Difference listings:
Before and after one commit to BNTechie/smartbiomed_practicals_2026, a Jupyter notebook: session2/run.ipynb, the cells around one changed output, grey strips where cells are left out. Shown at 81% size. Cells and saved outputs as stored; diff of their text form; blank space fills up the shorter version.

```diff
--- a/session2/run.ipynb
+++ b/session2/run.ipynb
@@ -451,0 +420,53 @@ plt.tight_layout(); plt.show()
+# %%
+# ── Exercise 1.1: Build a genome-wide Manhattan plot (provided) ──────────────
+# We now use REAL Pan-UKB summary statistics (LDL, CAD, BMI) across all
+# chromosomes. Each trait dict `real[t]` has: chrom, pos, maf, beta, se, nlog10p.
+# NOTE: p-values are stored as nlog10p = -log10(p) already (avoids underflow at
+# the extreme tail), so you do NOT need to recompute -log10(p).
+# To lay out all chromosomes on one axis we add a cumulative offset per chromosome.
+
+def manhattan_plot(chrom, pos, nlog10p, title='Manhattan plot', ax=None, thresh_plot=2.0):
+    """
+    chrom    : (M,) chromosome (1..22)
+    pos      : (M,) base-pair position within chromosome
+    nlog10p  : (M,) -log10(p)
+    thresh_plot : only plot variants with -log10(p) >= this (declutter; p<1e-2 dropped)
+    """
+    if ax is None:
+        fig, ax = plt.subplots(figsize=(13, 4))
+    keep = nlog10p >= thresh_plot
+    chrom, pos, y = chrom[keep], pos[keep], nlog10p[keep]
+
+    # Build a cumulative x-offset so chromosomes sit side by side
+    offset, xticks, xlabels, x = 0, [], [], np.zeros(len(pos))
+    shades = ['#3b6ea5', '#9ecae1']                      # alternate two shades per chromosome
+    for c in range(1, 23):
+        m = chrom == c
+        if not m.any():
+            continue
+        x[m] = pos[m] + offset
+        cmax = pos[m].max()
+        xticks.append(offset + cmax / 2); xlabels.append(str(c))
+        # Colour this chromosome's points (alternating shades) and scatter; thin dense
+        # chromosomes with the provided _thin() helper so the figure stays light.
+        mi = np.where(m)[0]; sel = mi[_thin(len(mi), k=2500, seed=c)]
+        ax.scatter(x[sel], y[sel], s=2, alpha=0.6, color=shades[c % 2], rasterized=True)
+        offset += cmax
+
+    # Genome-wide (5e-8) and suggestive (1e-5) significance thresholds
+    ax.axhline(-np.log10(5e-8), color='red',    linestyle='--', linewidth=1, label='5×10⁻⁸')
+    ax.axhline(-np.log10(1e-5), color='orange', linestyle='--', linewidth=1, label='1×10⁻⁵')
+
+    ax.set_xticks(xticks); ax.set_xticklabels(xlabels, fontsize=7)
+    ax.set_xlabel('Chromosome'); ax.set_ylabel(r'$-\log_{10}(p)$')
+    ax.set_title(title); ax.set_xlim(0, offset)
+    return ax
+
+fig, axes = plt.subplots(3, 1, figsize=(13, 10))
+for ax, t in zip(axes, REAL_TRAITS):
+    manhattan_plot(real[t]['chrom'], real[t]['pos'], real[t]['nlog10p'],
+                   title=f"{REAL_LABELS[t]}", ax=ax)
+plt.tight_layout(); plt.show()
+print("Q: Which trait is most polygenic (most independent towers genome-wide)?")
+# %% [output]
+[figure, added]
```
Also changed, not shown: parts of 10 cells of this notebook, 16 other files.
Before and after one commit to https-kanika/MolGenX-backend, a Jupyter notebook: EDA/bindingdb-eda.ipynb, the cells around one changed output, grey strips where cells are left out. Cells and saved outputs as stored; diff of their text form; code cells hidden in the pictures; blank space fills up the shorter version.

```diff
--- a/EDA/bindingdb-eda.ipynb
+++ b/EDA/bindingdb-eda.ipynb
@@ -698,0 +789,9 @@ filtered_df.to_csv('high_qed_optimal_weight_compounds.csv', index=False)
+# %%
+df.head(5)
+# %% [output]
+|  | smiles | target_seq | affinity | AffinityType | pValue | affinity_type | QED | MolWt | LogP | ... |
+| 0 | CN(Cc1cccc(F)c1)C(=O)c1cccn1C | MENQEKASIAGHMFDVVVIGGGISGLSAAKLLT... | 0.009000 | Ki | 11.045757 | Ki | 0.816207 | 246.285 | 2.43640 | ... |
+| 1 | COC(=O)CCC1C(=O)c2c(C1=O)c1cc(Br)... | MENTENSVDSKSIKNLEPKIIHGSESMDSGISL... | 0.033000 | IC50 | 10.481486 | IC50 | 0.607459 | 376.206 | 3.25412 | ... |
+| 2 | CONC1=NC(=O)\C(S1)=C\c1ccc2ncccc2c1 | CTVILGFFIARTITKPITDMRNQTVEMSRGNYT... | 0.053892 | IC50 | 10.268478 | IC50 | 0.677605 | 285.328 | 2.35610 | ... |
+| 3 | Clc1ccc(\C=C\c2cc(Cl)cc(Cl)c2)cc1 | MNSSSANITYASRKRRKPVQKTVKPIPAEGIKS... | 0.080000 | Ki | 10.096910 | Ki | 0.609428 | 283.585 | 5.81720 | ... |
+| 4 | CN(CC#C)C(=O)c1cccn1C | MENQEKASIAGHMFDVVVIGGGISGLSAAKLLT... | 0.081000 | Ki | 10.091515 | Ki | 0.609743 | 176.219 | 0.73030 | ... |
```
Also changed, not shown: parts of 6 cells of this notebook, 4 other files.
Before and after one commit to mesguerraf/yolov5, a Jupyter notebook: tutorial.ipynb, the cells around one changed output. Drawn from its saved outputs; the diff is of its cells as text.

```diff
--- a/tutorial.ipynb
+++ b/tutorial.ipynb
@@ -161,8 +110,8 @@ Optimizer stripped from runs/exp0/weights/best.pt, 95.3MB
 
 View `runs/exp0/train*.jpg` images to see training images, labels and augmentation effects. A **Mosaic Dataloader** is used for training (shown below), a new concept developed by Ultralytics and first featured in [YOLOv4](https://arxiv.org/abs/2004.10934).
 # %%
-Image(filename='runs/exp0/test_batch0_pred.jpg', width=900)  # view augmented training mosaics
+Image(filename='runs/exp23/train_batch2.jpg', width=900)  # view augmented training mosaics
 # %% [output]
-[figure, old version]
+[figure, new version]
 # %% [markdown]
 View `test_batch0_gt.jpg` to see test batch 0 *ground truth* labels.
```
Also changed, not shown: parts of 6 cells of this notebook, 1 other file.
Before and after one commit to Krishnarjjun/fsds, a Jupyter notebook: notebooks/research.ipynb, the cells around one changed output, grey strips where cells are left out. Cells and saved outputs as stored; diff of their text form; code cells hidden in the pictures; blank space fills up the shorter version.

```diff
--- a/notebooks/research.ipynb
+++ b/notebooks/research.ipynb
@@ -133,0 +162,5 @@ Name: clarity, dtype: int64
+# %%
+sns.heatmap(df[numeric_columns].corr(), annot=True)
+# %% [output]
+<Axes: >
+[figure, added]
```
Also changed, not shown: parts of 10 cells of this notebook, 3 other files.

• _Work item_: Restate the records above exactly.

• _Reply to the task_:
Before and after one commit to BNTechie/smartbiomed_practicals_2026, a Jupyter notebook: session2/run.ipynb, the cells around one changed output, grey strips where cells are left out. Shown at 81% size. Cells and saved outputs as stored; diff of their text form; blank space fills up the shorter version.

```diff
--- a/session2/run.ipynb
+++ b/session2/run.ipynb
@@ -451,0 +420,53 @@ plt.tight_layout(); plt.show()
+# %%
+# ── Exercise 1.1: Build a genome-wide Manhattan plot (provided) ──────────────
+# We now use REAL Pan-UKB summary statistics (LDL, CAD, BMI) across all
+# chromosomes. Each trait dict `real[t]` has: chrom, pos, maf, beta, se, nlog10p.
+# NOTE: p-values are stored as nlog10p = -log10(p) already (avoids underflow at
+# the extreme tail), so you do NOT need to recompute -log10(p).
+# To lay out all chromosomes on one axis we add a cumulative offset per chromosome.
+
+def manhattan_plot(chrom, pos, nlog10p, title='Manhattan plot', ax=None, thresh_plot=2.0):
+    """
+    chrom    : (M,) chromosome (1..22)
+    pos      : (M,) base-pair position within chromosome
+    nlog10p  : (M,) -log10(p)
+    thresh_plot : only plot variants with -log10(p) >= this (declutter; p<1e-2 dropped)
+    """
+    if ax is None:
+        fig, ax = plt.subplots(figsize=(13, 4))
+    keep = nlog10p >= thresh_plot
+    chrom, pos, y = chrom[keep], pos[keep], nlog10p[keep]
+
+    # Build a cumulative x-offset so chromosomes sit side by side
+    offset, xticks, xlabels, x = 0, [], [], np.zeros(len(pos))
+    shades = ['#3b6ea5', '#9ecae1']                      # alternate two shades per chromosome
+    for c in range(1, 23):
+        m = chrom == c
+        if not m.any():
+            continue
+        x[m] = pos[m] + offset
+        cmax = pos[m].max()
+        xticks.append(offset + cmax / 2); xlabels.append(str(c))
+        # Colour this chromosome's points (alternating shades) and scatter; thin dense
+        # chromosomes with the provided _thin() helper so the figure stays light.
+        mi = np.where(m)[0]; sel = mi[_thin(len(mi), k=2500, seed=c)]
+        ax.scatter(x[sel], y[sel], s=2, alpha=0.6, color=shades[c % 2], rasterized=True)
+        offset += cmax
+
+    # Genome-wide (5e-8) and suggestive (1e-5) significance thresholds
+    ax.axhline(-np.log10(5e-8), color='red',    linestyle='--', linewidth=1, label='5×10⁻⁸')
+    ax.axhline(-np.log10(1e-5), color='orange', linestyle='--', linewidth=1, label='1×10⁻⁵')
+
+    ax.set_xticks(xticks); ax.set_xticklabels(xlabels, fontsize=7)
+    ax.set_xlabel('Chromosome'); ax.set_ylabel(r'$-\log_{10}(p)$')
+    ax.set_title(title); ax.set_xlim(0, offset)
+    return ax
+
+fig, axes = plt.subplots(3, 1, figsize=(13, 10))
+for ax, t in zip(axes, REAL_TRAITS):
+    manhattan_plot(real[t]['chrom'], real[t]['pos'], real[t]['nlog10p'],
+                   title=f"{REAL_LABELS[t]}", ax=ax)
+plt.tight_layout(); plt.show()
+print("Q: Which trait is most polygenic (most independent towers genome-wide)?")
+# %% [output]
+[figure, added]
```
Also changed, not shown: parts of 10 cells of this notebook, 16 other files.
Before and after one commit to https-kanika/MolGenX-backend, a Jupyter notebook: EDA/bindingdb-eda.ipynb, the cells around one changed output, grey strips where cells are left out. Cells and saved outputs as stored; diff of their text form; code cells hidden in the pictures; blank space fills up the shorter version.

```diff
--- a/EDA/bindingdb-eda.ipynb
+++ b/EDA/bindingdb-eda.ipynb
@@ -698,0 +789,9 @@ filtered_df.to_csv('high_qed_optimal_weight_compounds.csv', index=False)
+# %%
+df.head(5)
+# %% [output]
+|  | smiles | target_seq | affinity | AffinityType | pValue | affinity_type | QED | MolWt | LogP | ... |
+| 0 | CN(Cc1cccc(F)c1)C(=O)c1cccn1C | MENQEKASIAGHMFDVVVIGGGISGLSAAKLLT... | 0.009000 | Ki | 11.045757 | Ki | 0.816207 | 246.285 | 2.43640 | ... |
+| 1 | COC(=O)CCC1C(=O)c2c(C1=O)c1cc(Br)... | MENTENSVDSKSIKNLEPKIIHGSESMDSGISL... | 0.033000 | IC50 | 10.481486 | IC50 | 0.607459 | 376.206 | 3.25412 | ... |
+| 2 | CONC1=NC(=O)\C(S1)=C\c1ccc2ncccc2c1 | CTVILGFFIARTITKPITDMRNQTVEMSRGNYT... | 0.053892 | IC50 | 10.268478 | IC50 | 0.677605 | 285.328 | 2.35610 | ... |
+| 3 | Clc1ccc(\C=C\c2cc(Cl)cc(Cl)c2)cc1 | MNSSSANITYASRKRRKPVQKTVKPIPAEGIKS... | 0.080000 | Ki | 10.096910 | Ki | 0.609428 | 283.585 | 5.81720 | ... |
+| 4 | CN(CC#C)C(=O)c1cccn1C | MENQEKASIAGHMFDVVVIGGGISGLSAAKLLT... | 0.081000 | Ki | 10.091515 | Ki | 0.609743 | 176.219 | 0.73030 | ... |
```
Also changed, not shown: parts of 6 cells of this notebook, 4 other files.
Before and after one commit to mesguerraf/yolov5, a Jupyter notebook: tutorial.ipynb, the cells around one changed output. Drawn from its saved outputs; the diff is of its cells as text.

```diff
--- a/tutorial.ipynb
+++ b/tutorial.ipynb
@@ -161,8 +110,8 @@ Optimizer stripped from runs/exp0/weights/best.pt, 95.3MB
 
 View `runs/exp0/train*.jpg` images to see training images, labels and augmentation effects. A **Mosaic Dataloader** is used for training (shown below), a new concept developed by Ultralytics and first featured in [YOLOv4](https://arxiv.org/abs/2004.10934).
 # %%
-Image(filename='runs/exp0/test_batch0_pred.jpg', width=900)  # view augmented training mosaics
+Image(filename='runs/exp23/train_batch2.jpg', width=900)  # view augmented training mosaics
 # %% [output]
-[figure, old version]
+[figure, new version]
 # %% [markdown]
 View `test_batch0_gt.jpg` to see test batch 0 *ground truth* labels.
```
Also changed, not shown: parts of 6 cells of this notebook, 1 other file.
Before and after one commit to Krishnarjjun/fsds, a Jupyter notebook: notebooks/research.ipynb, the cells around one changed output, grey strips where cells are left out. Cells and saved outputs as stored; diff of their text form; code cells hidden in the pictures; blank space fills up the shorter version.

```diff
--- a/notebooks/research.ipynb
+++ b/notebooks/research.ipynb
@@ -133,0 +162,5 @@ Name: clarity, dtype: int64
+# %%
+sns.heatmap(df[numeric_columns].corr(), annot=True)
+# %% [output]
+<Axes: >
+[figure, added]
```
Also changed, not shown: parts of 10 cells of this notebook, 3 other files.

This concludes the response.